■ YOUR OBJECTIVE: Among the entries below, find every line that has "border" and pull it out.

───── DATA LISTING ─────

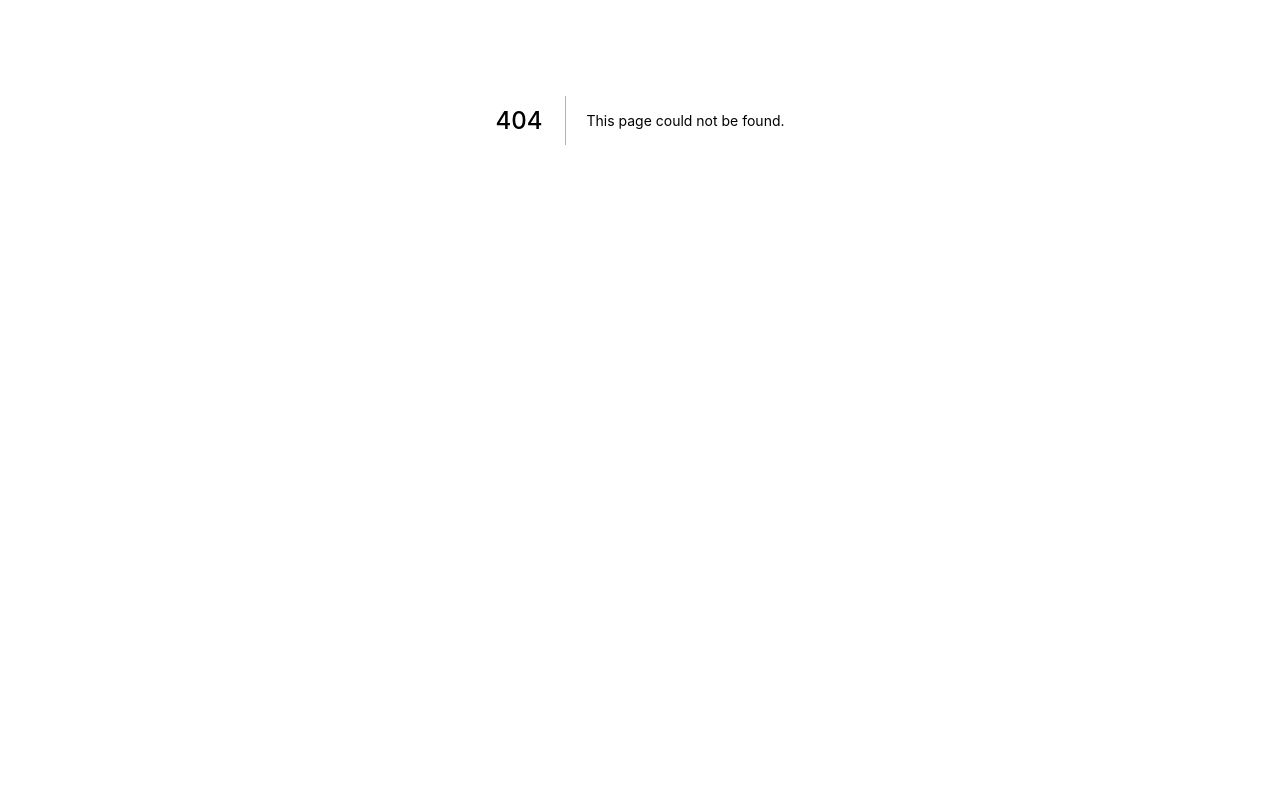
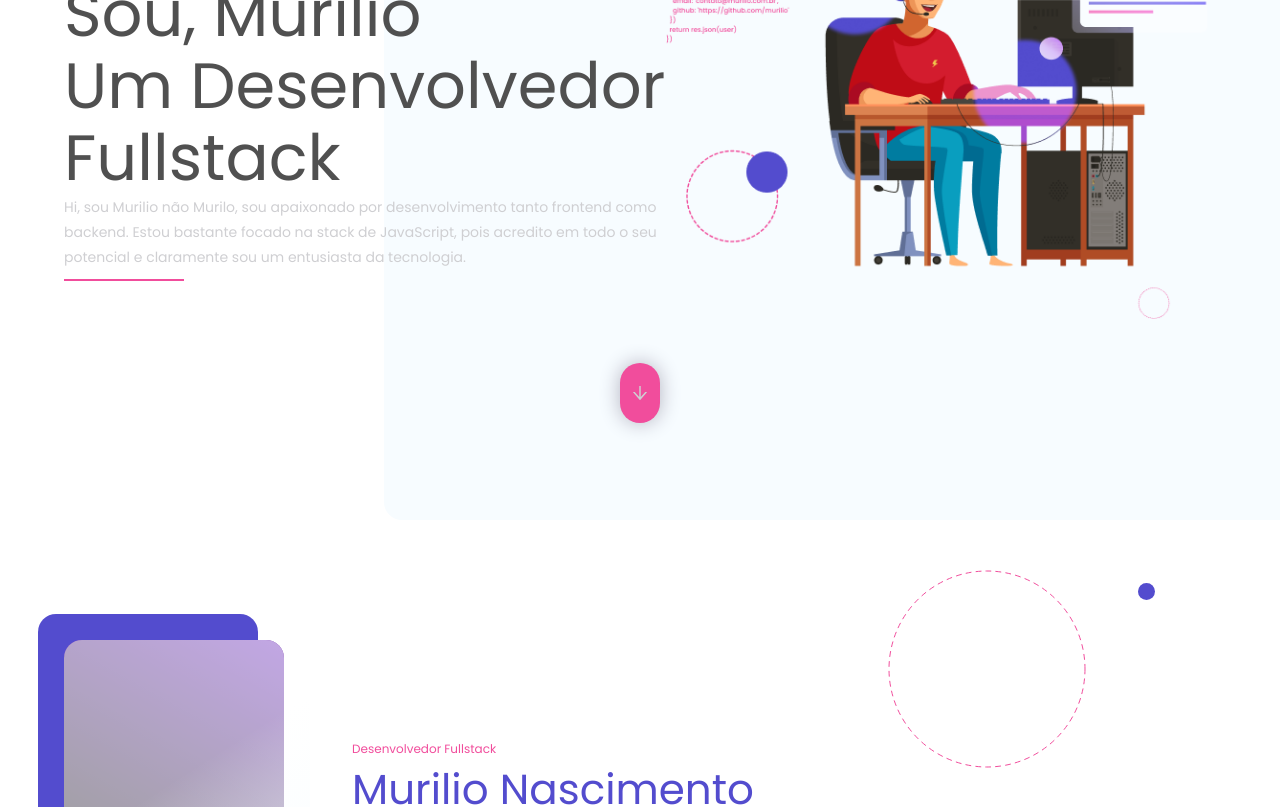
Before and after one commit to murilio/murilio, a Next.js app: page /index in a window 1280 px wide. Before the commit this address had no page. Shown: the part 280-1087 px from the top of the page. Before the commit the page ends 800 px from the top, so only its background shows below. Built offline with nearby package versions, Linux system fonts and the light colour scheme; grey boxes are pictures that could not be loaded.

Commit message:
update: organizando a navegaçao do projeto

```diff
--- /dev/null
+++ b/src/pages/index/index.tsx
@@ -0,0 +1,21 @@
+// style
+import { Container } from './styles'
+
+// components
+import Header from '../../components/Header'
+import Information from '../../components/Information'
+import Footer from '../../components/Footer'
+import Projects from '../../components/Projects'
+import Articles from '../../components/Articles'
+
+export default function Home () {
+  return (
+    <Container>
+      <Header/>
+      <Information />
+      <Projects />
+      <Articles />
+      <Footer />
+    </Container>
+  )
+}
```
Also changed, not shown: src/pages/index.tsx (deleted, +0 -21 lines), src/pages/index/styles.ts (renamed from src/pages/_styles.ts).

─────
───── DATA LISTING ─────

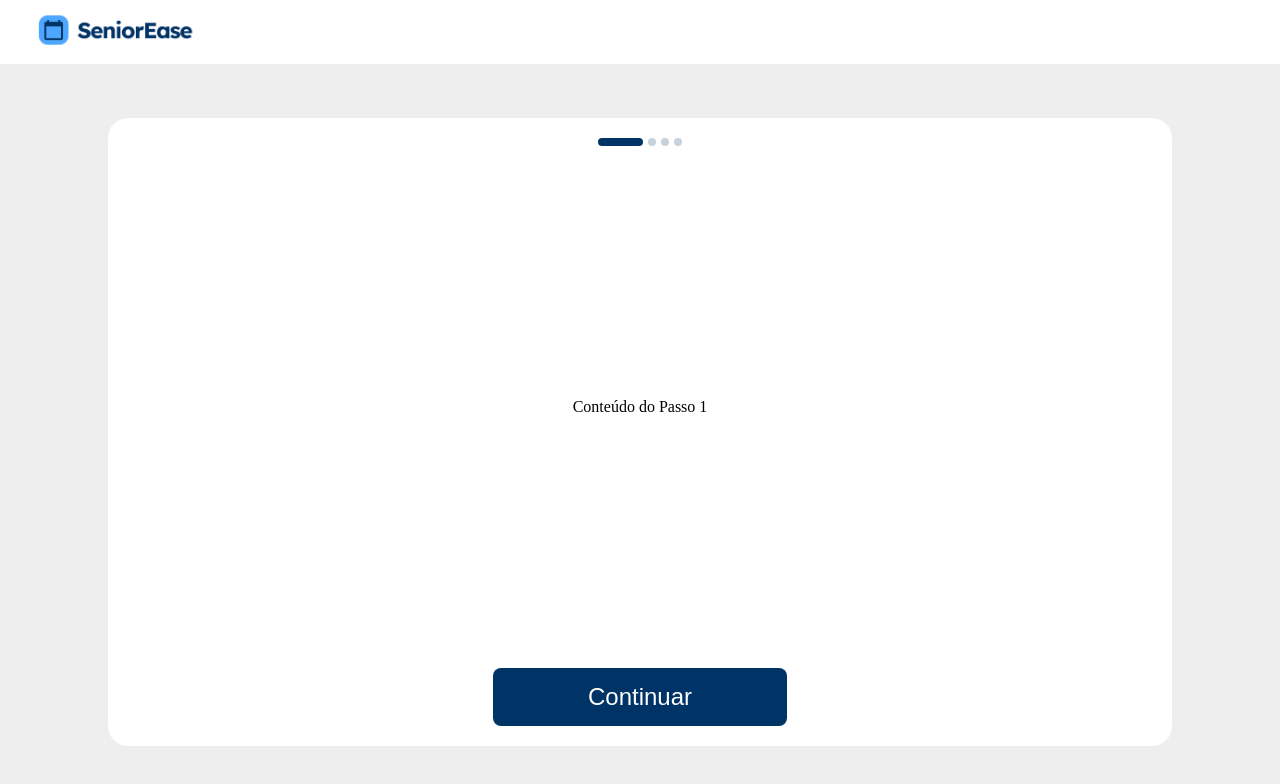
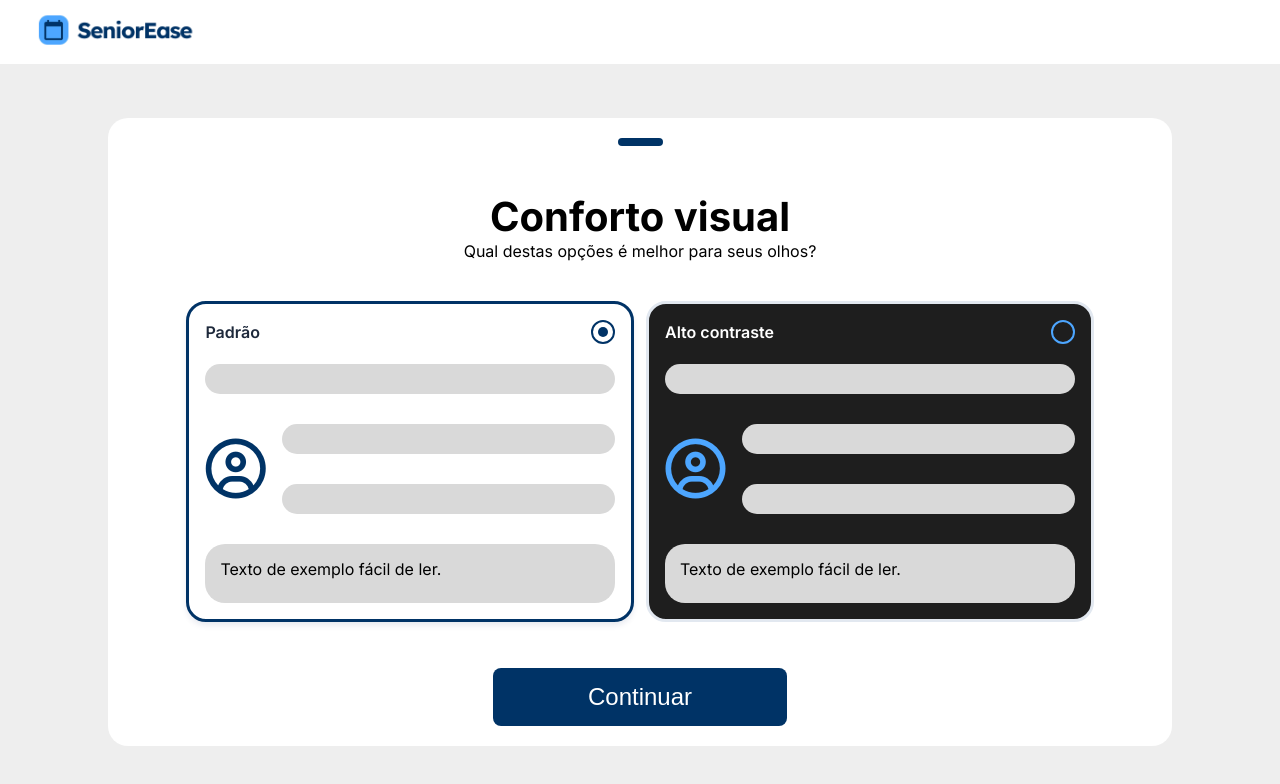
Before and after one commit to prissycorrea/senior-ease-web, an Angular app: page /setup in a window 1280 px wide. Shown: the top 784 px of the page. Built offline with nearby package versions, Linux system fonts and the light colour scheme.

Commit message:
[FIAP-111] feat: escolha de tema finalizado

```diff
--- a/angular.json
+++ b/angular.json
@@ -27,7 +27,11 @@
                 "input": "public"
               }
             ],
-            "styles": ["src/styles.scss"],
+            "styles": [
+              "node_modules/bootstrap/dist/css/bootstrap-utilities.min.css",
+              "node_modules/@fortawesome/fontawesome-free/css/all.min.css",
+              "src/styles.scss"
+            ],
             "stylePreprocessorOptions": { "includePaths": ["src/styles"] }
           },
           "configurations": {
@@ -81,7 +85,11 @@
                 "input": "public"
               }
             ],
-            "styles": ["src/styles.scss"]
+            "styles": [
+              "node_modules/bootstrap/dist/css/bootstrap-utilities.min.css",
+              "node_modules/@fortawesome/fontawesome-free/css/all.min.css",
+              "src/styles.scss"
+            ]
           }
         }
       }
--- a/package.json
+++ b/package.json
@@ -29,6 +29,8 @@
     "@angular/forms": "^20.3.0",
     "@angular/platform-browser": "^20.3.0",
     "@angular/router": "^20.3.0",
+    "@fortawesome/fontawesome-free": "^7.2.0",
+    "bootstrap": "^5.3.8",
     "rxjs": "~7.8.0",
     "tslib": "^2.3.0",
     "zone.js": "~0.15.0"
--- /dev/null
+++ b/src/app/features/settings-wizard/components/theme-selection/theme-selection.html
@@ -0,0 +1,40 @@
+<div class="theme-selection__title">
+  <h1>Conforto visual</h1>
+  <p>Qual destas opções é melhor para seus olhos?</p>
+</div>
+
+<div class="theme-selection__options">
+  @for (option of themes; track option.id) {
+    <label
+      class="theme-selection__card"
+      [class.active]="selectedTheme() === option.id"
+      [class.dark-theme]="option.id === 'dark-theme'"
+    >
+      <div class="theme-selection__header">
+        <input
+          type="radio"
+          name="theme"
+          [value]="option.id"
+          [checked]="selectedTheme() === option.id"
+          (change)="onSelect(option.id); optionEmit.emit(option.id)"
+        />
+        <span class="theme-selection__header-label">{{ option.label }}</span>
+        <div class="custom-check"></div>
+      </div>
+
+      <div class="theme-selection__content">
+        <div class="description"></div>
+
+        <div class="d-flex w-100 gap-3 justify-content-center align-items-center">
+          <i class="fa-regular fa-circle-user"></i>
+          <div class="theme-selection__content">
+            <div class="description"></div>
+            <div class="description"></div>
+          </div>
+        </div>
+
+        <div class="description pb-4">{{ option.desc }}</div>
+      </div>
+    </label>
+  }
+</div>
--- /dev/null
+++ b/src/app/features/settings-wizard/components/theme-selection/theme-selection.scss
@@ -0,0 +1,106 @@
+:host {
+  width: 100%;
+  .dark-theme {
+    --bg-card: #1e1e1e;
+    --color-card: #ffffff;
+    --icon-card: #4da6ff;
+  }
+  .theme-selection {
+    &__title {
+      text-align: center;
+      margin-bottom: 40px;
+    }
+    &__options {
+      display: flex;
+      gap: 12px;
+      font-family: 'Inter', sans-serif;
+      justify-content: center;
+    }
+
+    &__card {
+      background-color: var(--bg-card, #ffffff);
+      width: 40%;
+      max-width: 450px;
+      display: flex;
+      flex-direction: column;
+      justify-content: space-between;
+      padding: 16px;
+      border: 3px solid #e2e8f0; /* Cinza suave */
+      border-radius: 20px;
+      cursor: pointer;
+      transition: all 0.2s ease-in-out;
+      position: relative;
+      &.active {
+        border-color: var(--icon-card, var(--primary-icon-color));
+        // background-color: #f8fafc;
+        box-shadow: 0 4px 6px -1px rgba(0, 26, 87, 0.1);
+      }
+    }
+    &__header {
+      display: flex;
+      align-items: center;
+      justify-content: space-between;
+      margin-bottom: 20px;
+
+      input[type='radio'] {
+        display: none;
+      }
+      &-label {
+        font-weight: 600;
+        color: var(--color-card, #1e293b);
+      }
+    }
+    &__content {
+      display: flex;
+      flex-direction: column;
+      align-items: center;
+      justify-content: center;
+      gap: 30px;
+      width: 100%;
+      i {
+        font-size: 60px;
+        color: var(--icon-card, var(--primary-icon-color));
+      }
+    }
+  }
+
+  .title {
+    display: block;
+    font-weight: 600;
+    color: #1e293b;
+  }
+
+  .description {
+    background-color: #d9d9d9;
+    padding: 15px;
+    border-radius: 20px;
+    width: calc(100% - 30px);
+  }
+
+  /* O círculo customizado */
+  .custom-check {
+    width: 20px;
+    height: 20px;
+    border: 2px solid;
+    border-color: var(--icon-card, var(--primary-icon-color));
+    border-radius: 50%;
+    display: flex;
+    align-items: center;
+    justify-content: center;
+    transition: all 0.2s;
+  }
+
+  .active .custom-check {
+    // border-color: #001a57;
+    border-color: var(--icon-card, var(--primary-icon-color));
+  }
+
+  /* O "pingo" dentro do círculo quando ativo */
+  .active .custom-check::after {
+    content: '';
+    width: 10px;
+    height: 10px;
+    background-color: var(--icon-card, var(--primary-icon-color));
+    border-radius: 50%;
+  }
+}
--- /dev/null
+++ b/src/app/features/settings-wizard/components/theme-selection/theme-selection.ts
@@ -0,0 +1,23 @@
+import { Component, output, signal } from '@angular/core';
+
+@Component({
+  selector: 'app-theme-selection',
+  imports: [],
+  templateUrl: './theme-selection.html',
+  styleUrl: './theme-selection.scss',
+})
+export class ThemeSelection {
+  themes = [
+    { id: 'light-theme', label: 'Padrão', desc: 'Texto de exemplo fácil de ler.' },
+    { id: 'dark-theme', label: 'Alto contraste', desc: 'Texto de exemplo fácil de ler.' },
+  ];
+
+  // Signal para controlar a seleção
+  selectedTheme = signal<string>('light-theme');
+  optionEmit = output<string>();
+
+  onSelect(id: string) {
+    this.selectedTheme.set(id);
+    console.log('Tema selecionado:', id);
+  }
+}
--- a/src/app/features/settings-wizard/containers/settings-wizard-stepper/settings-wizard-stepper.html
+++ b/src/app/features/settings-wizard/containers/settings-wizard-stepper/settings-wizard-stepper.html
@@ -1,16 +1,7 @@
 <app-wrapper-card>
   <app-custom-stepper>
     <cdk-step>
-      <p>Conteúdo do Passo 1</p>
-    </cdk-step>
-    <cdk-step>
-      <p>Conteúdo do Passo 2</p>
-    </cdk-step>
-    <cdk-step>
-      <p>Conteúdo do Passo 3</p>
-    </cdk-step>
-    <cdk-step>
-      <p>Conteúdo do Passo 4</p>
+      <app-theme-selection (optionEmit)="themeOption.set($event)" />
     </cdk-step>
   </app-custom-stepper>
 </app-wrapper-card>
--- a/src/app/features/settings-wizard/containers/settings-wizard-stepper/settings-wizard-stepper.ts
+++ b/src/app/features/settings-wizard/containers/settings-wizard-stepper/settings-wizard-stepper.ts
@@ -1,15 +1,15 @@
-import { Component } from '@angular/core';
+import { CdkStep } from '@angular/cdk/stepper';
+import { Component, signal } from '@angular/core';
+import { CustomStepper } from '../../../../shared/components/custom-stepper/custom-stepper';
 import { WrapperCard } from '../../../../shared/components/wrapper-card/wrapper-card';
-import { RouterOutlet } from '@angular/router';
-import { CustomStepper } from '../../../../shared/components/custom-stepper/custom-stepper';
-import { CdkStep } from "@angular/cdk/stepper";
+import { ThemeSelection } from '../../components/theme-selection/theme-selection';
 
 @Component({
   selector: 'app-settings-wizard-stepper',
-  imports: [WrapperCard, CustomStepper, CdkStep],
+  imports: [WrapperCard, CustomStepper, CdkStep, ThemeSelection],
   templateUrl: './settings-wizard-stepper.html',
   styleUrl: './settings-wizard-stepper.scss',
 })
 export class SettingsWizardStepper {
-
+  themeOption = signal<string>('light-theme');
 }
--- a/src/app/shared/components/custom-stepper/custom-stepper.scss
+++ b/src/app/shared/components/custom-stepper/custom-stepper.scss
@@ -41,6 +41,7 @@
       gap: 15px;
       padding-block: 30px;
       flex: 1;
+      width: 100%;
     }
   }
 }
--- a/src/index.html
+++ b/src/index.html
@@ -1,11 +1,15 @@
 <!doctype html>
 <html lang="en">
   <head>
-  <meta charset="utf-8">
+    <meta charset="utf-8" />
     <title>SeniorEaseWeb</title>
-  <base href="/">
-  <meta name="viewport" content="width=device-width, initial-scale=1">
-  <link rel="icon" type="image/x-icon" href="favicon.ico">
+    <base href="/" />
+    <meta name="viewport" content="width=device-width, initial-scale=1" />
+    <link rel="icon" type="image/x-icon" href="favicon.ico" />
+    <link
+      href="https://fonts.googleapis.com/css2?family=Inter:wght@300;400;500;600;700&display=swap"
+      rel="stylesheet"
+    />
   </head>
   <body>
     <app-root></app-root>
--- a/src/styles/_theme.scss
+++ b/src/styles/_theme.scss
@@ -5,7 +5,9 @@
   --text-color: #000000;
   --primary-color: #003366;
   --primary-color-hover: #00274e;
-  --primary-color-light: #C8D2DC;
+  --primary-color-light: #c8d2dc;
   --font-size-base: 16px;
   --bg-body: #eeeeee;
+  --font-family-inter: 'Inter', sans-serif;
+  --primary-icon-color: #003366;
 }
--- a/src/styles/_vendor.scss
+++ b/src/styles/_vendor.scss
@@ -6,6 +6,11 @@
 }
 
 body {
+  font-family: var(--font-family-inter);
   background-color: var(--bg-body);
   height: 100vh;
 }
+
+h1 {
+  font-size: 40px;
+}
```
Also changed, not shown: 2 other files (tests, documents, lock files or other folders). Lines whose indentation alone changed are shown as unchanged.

─────
───── DATA LISTING ─────

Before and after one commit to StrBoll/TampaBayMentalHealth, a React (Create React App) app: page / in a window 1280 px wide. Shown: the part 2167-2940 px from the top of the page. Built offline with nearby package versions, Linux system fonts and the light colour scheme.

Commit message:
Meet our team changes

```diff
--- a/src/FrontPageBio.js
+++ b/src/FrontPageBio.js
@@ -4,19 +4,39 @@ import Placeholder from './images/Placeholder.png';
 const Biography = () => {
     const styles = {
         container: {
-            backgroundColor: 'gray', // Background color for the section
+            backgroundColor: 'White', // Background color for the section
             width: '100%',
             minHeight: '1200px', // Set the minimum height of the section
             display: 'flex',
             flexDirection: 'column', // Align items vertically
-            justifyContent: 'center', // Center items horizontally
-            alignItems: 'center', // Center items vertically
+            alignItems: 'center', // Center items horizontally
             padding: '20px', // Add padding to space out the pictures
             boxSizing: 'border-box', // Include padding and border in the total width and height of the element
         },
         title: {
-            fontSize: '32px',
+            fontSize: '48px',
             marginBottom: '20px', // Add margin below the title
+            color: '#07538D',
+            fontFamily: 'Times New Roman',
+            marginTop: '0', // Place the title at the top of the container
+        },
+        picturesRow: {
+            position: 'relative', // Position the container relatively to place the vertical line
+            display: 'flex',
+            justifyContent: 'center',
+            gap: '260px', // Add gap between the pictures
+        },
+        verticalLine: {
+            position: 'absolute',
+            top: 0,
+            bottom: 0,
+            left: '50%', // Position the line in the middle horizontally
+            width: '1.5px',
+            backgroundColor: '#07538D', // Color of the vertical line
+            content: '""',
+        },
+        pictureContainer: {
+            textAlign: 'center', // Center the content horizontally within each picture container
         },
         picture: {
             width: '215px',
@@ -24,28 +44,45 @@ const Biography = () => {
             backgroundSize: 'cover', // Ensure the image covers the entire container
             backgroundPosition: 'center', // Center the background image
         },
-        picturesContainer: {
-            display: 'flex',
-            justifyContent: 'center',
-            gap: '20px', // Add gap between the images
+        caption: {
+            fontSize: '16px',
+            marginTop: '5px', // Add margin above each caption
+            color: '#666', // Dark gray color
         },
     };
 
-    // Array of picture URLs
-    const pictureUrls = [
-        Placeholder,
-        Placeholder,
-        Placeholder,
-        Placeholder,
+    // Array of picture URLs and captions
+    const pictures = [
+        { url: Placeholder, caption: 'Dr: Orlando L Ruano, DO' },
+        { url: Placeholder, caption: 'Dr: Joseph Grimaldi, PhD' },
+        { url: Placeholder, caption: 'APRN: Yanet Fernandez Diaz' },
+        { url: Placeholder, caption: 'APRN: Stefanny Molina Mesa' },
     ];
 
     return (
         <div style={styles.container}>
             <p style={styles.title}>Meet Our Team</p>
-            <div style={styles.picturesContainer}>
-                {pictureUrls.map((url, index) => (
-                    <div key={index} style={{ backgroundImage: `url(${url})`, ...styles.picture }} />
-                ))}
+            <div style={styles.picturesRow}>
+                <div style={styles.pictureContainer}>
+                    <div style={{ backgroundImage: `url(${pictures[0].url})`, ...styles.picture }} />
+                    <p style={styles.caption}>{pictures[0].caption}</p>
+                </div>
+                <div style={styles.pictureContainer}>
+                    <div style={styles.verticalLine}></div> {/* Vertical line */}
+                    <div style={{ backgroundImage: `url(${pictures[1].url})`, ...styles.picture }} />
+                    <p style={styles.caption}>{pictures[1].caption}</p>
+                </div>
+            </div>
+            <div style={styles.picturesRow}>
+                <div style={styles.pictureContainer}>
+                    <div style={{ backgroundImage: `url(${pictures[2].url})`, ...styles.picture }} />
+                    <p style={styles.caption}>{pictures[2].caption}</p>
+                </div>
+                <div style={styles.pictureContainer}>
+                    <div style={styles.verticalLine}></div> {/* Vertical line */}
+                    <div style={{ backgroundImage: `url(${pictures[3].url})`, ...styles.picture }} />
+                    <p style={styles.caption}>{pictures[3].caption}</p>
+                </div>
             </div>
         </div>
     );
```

─────

■ ANSWER TO THIS PROBLEM:
+      border: 3px solid #e2e8f0; /* Cinza suave */
+      border-radius: 20px;
+        border-color: var(--icon-card, var(--primary-icon-color));
+    border-radius: 20px;
+    border: 2px solid;
+    border-color: var(--icon-card, var(--primary-icon-color));
+    border-radius: 50%;
+    // border-color: #001a57;
+    border-color: var(--icon-card, var(--primary-icon-color));
+    border-radius: 50%;
             boxSizing: 'border-box', // Include padding and border in the total width and height of the element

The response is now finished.